## DATA EXTRACTS
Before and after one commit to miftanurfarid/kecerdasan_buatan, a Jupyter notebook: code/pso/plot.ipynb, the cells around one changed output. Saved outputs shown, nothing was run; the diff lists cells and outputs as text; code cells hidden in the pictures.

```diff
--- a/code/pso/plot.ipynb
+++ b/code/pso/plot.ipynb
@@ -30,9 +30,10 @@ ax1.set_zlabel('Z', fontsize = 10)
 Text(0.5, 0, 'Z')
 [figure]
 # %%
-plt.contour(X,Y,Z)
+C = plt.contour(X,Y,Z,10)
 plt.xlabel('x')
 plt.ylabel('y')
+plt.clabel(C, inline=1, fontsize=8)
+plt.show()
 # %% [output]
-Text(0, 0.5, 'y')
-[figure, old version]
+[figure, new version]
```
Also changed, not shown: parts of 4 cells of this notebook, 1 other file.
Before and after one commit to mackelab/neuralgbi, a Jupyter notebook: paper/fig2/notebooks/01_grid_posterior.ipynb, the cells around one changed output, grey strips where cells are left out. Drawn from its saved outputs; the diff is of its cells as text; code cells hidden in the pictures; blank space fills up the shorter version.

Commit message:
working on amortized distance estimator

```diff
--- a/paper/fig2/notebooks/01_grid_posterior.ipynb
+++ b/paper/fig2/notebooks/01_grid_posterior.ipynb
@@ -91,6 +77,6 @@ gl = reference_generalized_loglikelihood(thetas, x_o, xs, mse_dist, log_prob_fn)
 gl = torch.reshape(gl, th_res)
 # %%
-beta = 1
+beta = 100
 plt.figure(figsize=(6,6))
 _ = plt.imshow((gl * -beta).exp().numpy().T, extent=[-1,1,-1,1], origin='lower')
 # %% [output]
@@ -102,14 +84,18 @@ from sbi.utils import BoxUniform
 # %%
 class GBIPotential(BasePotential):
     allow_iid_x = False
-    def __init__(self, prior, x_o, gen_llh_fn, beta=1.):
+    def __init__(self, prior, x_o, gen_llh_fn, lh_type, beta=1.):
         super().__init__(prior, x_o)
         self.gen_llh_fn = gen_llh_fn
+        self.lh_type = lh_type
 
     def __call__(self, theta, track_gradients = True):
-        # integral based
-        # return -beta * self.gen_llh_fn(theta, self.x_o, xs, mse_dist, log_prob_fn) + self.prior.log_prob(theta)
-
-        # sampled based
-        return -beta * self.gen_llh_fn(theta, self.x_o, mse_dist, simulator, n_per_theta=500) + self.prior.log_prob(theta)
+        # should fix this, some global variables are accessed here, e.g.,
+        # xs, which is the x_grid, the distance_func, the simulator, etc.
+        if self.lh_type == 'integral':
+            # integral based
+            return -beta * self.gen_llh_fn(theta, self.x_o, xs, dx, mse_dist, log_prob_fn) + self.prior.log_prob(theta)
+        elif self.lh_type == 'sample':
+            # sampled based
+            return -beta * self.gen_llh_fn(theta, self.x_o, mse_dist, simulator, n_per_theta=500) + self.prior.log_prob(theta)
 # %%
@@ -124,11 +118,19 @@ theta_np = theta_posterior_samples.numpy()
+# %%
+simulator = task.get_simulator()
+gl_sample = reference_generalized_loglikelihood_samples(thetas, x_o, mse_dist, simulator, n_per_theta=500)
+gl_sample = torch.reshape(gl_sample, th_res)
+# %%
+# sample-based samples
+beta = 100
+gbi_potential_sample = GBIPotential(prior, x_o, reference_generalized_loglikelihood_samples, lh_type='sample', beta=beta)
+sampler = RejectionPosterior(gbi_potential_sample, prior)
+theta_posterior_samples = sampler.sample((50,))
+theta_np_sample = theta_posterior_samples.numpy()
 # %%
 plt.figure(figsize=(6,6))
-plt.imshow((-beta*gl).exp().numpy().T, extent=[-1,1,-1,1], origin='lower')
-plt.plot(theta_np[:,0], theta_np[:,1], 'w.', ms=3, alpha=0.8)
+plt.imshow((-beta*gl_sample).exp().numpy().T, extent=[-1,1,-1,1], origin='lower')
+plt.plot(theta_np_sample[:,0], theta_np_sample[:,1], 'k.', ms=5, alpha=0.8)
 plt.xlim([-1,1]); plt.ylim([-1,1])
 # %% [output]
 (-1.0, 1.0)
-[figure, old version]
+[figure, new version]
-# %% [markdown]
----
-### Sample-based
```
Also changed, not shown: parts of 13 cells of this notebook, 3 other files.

## WHAT YOU NEED TO DO
Nothing in the records may change; write them out again in full.

## WRITTEN SOLUTION
Before and after one commit to miftanurfarid/kecerdasan_buatan, a Jupyter notebook: code/pso/plot.ipynb, the cells around one changed output. Saved outputs shown, nothing was run; the diff lists cells and outputs as text; code cells hidden in the pictures.

```diff
--- a/code/pso/plot.ipynb
+++ b/code/pso/plot.ipynb
@@ -30,9 +30,10 @@ ax1.set_zlabel('Z', fontsize = 10)
 Text(0.5, 0, 'Z')
 [figure]
 # %%
-plt.contour(X,Y,Z)
+C = plt.contour(X,Y,Z,10)
 plt.xlabel('x')
 plt.ylabel('y')
+plt.clabel(C, inline=1, fontsize=8)
+plt.show()
 # %% [output]
-Text(0, 0.5, 'y')
-[figure, old version]
+[figure, new version]
```
Also changed, not shown: parts of 4 cells of this notebook, 1 other file.
Before and after one commit to mackelab/neuralgbi, a Jupyter notebook: paper/fig2/notebooks/01_grid_posterior.ipynb, the cells around one changed output, grey strips where cells are left out. Drawn from its saved outputs; the diff is of its cells as text; code cells hidden in the pictures; blank space fills up the shorter version.

Commit message:
working on amortized distance estimator

```diff
--- a/paper/fig2/notebooks/01_grid_posterior.ipynb
+++ b/paper/fig2/notebooks/01_grid_posterior.ipynb
@@ -91,6 +77,6 @@ gl = reference_generalized_loglikelihood(thetas, x_o, xs, mse_dist, log_prob_fn)
 gl = torch.reshape(gl, th_res)
 # %%
-beta = 1
+beta = 100
 plt.figure(figsize=(6,6))
 _ = plt.imshow((gl * -beta).exp().numpy().T, extent=[-1,1,-1,1], origin='lower')
 # %% [output]
@@ -102,14 +84,18 @@ from sbi.utils import BoxUniform
 # %%
 class GBIPotential(BasePotential):
     allow_iid_x = False
-    def __init__(self, prior, x_o, gen_llh_fn, beta=1.):
+    def __init__(self, prior, x_o, gen_llh_fn, lh_type, beta=1.):
         super().__init__(prior, x_o)
         self.gen_llh_fn = gen_llh_fn
+        self.lh_type = lh_type
 
     def __call__(self, theta, track_gradients = True):
-        # integral based
-        # return -beta * self.gen_llh_fn(theta, self.x_o, xs, mse_dist, log_prob_fn) + self.prior.log_prob(theta)
-
-        # sampled based
-        return -beta * self.gen_llh_fn(theta, self.x_o, mse_dist, simulator, n_per_theta=500) + self.prior.log_prob(theta)
+        # should fix this, some global variables are accessed here, e.g.,
+        # xs, which is the x_grid, the distance_func, the simulator, etc.
+        if self.lh_type == 'integral':
+            # integral based
+            return -beta * self.gen_llh_fn(theta, self.x_o, xs, dx, mse_dist, log_prob_fn) + self.prior.log_prob(theta)
+        elif self.lh_type == 'sample':
+            # sampled based
+            return -beta * self.gen_llh_fn(theta, self.x_o, mse_dist, simulator, n_per_theta=500) + self.prior.log_prob(theta)
 # %%
@@ -124,11 +118,19 @@ theta_np = theta_posterior_samples.numpy()
+# %%
+simulator = task.get_simulator()
+gl_sample = reference_generalized_loglikelihood_samples(thetas, x_o, mse_dist, simulator, n_per_theta=500)
+gl_sample = torch.reshape(gl_sample, th_res)
+# %%
+# sample-based samples
+beta = 100
+gbi_potential_sample = GBIPotential(prior, x_o, reference_generalized_loglikelihood_samples, lh_type='sample', beta=beta)
+sampler = RejectionPosterior(gbi_potential_sample, prior)
+theta_posterior_samples = sampler.sample((50,))
+theta_np_sample = theta_posterior_samples.numpy()
 # %%
 plt.figure(figsize=(6,6))
-plt.imshow((-beta*gl).exp().numpy().T, extent=[-1,1,-1,1], origin='lower')
-plt.plot(theta_np[:,0], theta_np[:,1], 'w.', ms=3, alpha=0.8)
+plt.imshow((-beta*gl_sample).exp().numpy().T, extent=[-1,1,-1,1], origin='lower')
+plt.plot(theta_np_sample[:,0], theta_np_sample[:,1], 'k.', ms=5, alpha=0.8)
 plt.xlim([-1,1]); plt.ylim([-1,1])
 # %% [output]
 (-1.0, 1.0)
-[figure, old version]
+[figure, new version]
-# %% [markdown]
----
-### Sample-based
```
Also changed, not shown: parts of 13 cells of this notebook, 3 other files.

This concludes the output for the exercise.